Directions for this task
For the word "only", return each line of the data in which it occurs.

▬▬▬▬▬▬▬▬▬▬

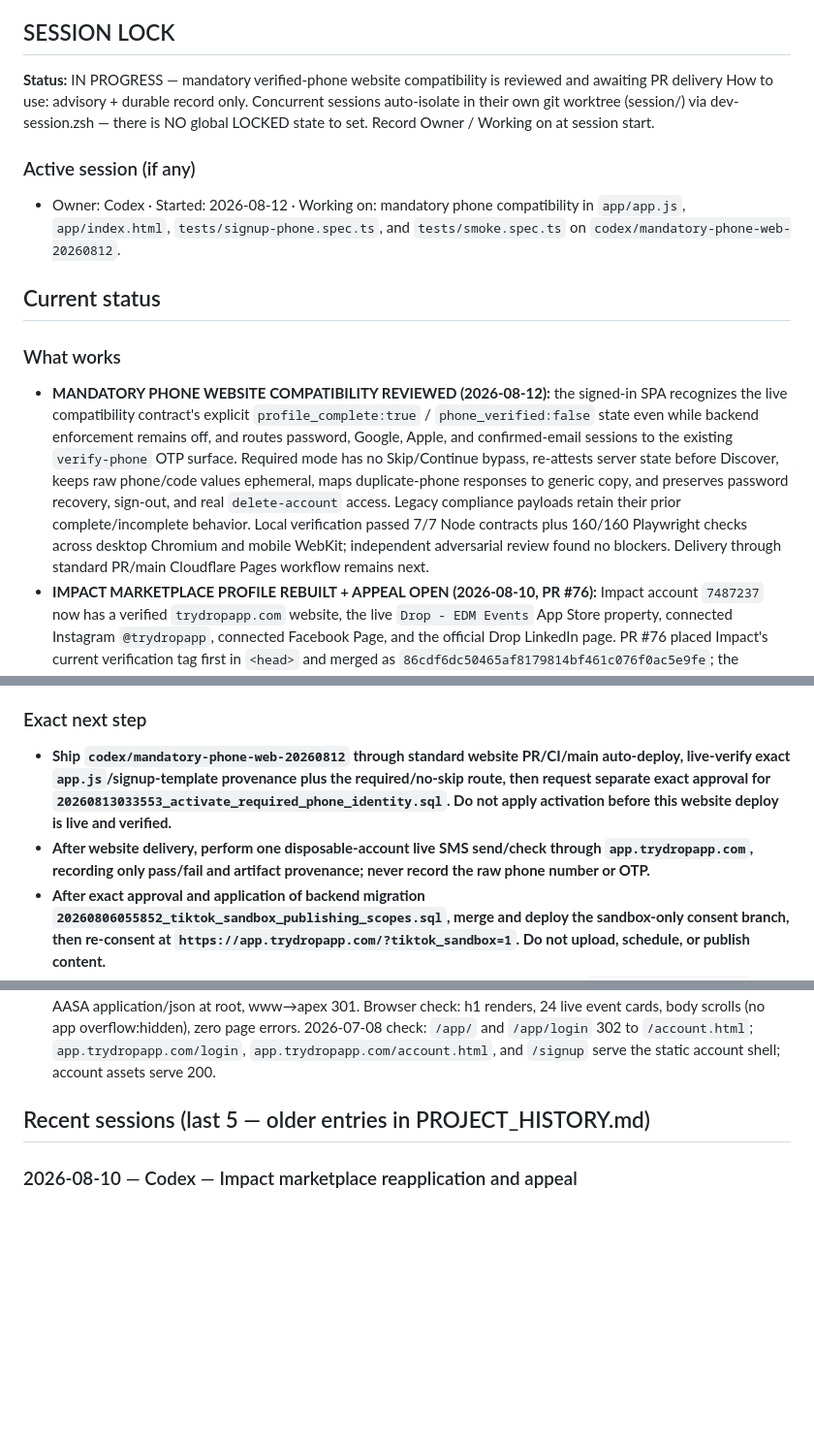
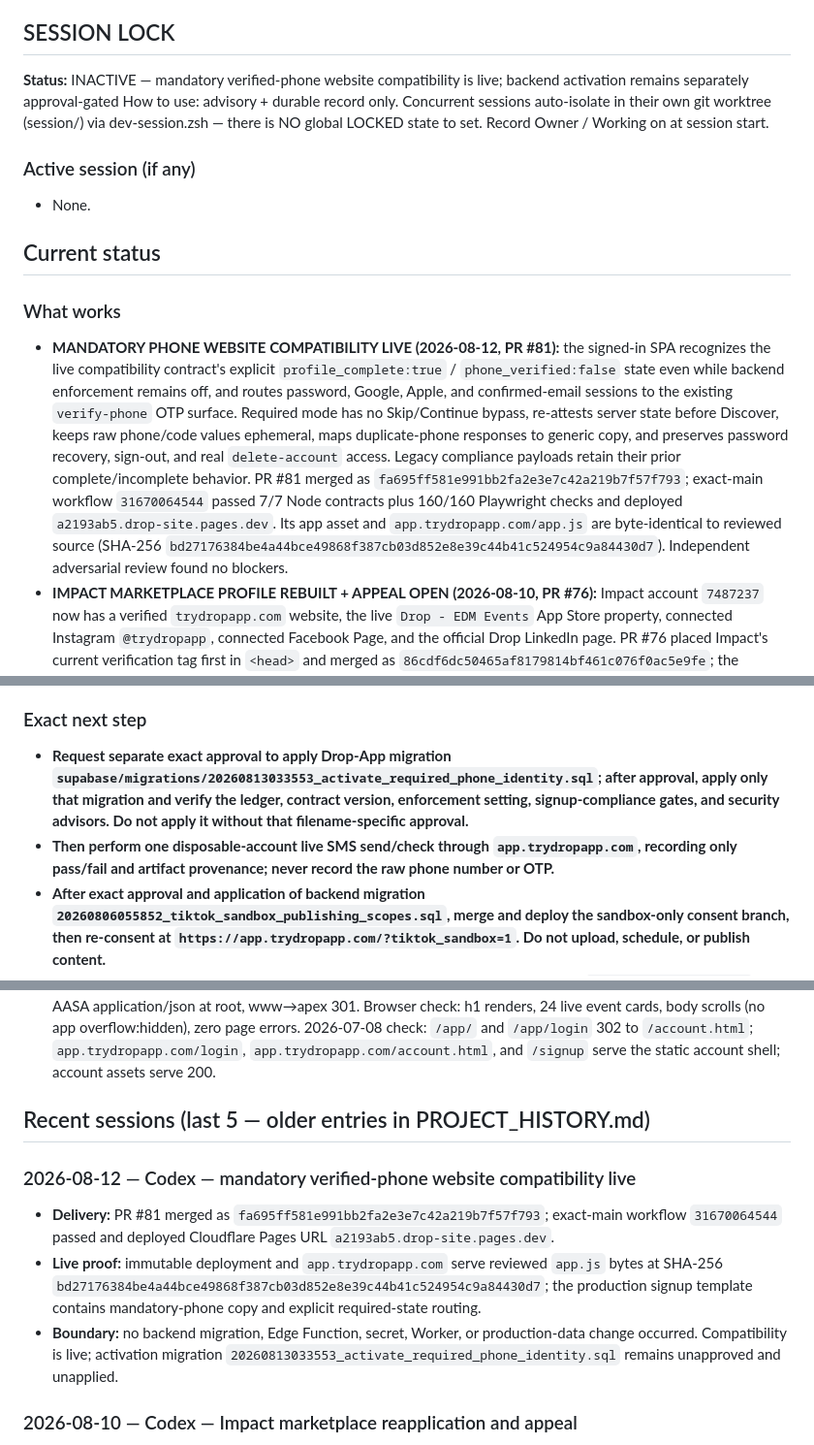
Before and after one commit to ashinde8513/drop-site, a Markdown page: PROJECT_STATE.md, 3 parts joined by grey strips. Shown at 97% size. Rendered like a GitHub page; blank space fills up the shorter version.

Commit message:
docs: record mandatory phone web delivery

```diff
--- a/PROJECT_STATE.md
+++ b/PROJECT_STATE.md
@@ -13,14 +13,14 @@ Last updated: 2026-08-12
 Full history (if archived): vault → AI Agents/Codebase Docs/drop-landing/PROJECT_HISTORY.md
 
 ## SESSION LOCK
-**Status:** IN PROGRESS — mandatory verified-phone website compatibility is reviewed and awaiting PR delivery
+**Status:** INACTIVE — mandatory verified-phone website compatibility is live; backend activation remains separately approval-gated
 How to use: advisory + durable record only. Concurrent sessions auto-isolate in their own git worktree (session/<id>) via dev-session.zsh — there is NO global LOCKED state to set. Record Owner / Working on at session start.
 ### Active session (if any)
-- Owner: Codex · Started: 2026-08-12 · Working on: mandatory phone compatibility in `app/app.js`, `app/index.html`, `tests/signup-phone.spec.ts`, and `tests/smoke.spec.ts` on `codex/mandatory-phone-web-20260812`.
+- None.
 
 ## Current status
 ### What works
-- **MANDATORY PHONE WEBSITE COMPATIBILITY REVIEWED (2026-08-12):** the signed-in SPA recognizes the live compatibility contract's explicit `profile_complete:true` / `phone_verified:false` state even while backend enforcement remains off, and routes password, Google, Apple, and confirmed-email sessions to the existing `verify-phone` OTP surface. Required mode has no Skip/Continue bypass, re-attests server state before Discover, keeps raw phone/code values ephemeral, maps duplicate-phone responses to generic copy, and preserves password recovery, sign-out, and real `delete-account` access. Legacy compliance payloads retain their prior complete/incomplete behavior. Local verification passed 7/7 Node contracts plus 160/160 Playwright checks across desktop Chromium and mobile WebKit; independent adversarial review found no blockers. Delivery through standard PR/main Cloudflare Pages workflow remains next.
+- **MANDATORY PHONE WEBSITE COMPATIBILITY LIVE (2026-08-12, PR #81):** the signed-in SPA recognizes the live compatibility contract's explicit `profile_complete:true` / `phone_verified:false` state even while backend enforcement remains off, and routes password, Google, Apple, and confirmed-email sessions to the existing `verify-phone` OTP surface. Required mode has no Skip/Continue bypass, re-attests server state before Discover, keeps raw phone/code values ephemeral, maps duplicate-phone responses to generic copy, and preserves password recovery, sign-out, and real `delete-account` access. Legacy compliance payloads retain their prior complete/incomplete behavior. PR #81 merged as `fa695ff581e991bb2fa2e3e7c42a219b7f57f793`; exact-main workflow `31670064544` passed 7/7 Node contracts plus 160/160 Playwright checks and deployed `a2193ab5.drop-site.pages.dev`. Its app asset and `app.trydropapp.com/app.js` are byte-identical to reviewed source (SHA-256 `bd27176384be4a44bce49868f387cb03d852e8e39c44b41c524954c9a84430d7`). Independent adversarial review found no blockers.
 - **IMPACT MARKETPLACE PROFILE REBUILT + APPEAL OPEN (2026-08-10, PR
   #76):** Impact account `7487237` now has a verified `trydropapp.com` website,
   the live `Drop - EDM Events` App Store property, connected Instagram
@@ -151,8 +151,8 @@ Live cross-session claims (who is working on what right now) are in the vault: `
   published-festival `event_set_times`; do not fabricate set times. Author and
   apply the reviewed v1 manifest when a primary source becomes available.
 ### Exact next step
-- **Ship `codex/mandatory-phone-web-20260812` through standard website PR/CI/main auto-deploy, live-verify exact `app.js`/signup-template provenance plus the required/no-skip route, then request separate exact approval for `20260813033553_activate_required_phone_identity.sql`. Do not apply activation before this website deploy is live and verified.**
-- **After website delivery, perform one disposable-account live SMS send/check through `app.trydropapp.com`, recording only pass/fail and artifact provenance; never record the raw phone number or OTP.**
+- **Request separate exact approval to apply Drop-App migration `supabase/migrations/20260813033553_activate_required_phone_identity.sql`; after approval, apply only that migration and verify the ledger, contract version, enforcement setting, signup-compliance gates, and security advisors. Do not apply it without that filename-specific approval.**
+- **Then perform one disposable-account live SMS send/check through `app.trydropapp.com`, recording only pass/fail and artifact provenance; never record the raw phone number or OTP.**
 - **After exact approval and application of backend migration
   `20260806055852_tiktok_sandbox_publishing_scopes.sql`, merge and deploy the
   sandbox-only consent branch, then re-consent at
@@ -458,6 +458,11 @@ Live cross-session claims (who is working on what right now) are in the vault: `
 - Verified live: all 12 pages 200, /link 200, /legal/* 301s, /event/<uuid> serves event page (200 rewrite + path-parsed id), AASA application/json at root, www→apex 301. Browser check: h1 renders, 24 live event cards, body scrolls (no app overflow:hidden), zero page errors. 2026-07-08 check: `/app/` and `/app/login` 302 to `/account.html`; `app.trydropapp.com/login`, `app.trydropapp.com/account.html`, and `/signup` serve the static account shell; account assets serve 200.
 
 ## Recent sessions (last 5 — older entries in PROJECT_HISTORY.md)
+### 2026-08-12 — Codex — mandatory verified-phone website compatibility live
+- **Delivery:** PR #81 merged as `fa695ff581e991bb2fa2e3e7c42a219b7f57f793`; exact-main workflow `31670064544` passed and deployed Cloudflare Pages URL `a2193ab5.drop-site.pages.dev`.
+- **Live proof:** immutable deployment and `app.trydropapp.com` serve reviewed `app.js` bytes at SHA-256 `bd27176384be4a44bce49868f387cb03d852e8e39c44b41c524954c9a84430d7`; the production signup template contains mandatory-phone copy and explicit required-state routing.
+- **Boundary:** no backend migration, Edge Function, secret, Worker, or production-data change occurred. Compatibility is live; activation migration `20260813033553_activate_required_phone_identity.sql` remains unapproved and unapplied.
+
 ### 2026-08-10 — Codex — Impact marketplace reapplication and appeal
 - **Profile:** corrected the business classification to developer/company/
   website-app/tech solutions; added the live App Store property; connected the
```
Also changed, not shown: BACKLOG.md (+1 -1 lines).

▬▬▬▬▬▬▬▬▬▬

Task result
 How to use: advisory + durable record only. Concurrent sessions auto-isolate in their own git worktree (session/<id>) via dev-session.zsh — there is NO global LOCKED state to set. Record Owner / Working on at session start.
-- **After website delivery, perform one disposable-account live SMS send/check through `app.trydropapp.com`, recording only pass/fail and artifact provenance; never record the raw phone number or OTP.**
+- **Request separate exact approval to apply Drop-App migration `supabase/migrations/20260813033553_activate_required_phone_identity.sql`; after approval, apply only that migration and verify the ledger, contract version, enforcement setting, signup-compliance gates, and security advisors. Do not apply it without that filename-specific approval.**
+- **Then perform one disposable-account live SMS send/check through `app.trydropapp.com`, recording only pass/fail and artifact provenance; never record the raw phone number or OTP.**
   sandbox-only consent branch, then re-consent at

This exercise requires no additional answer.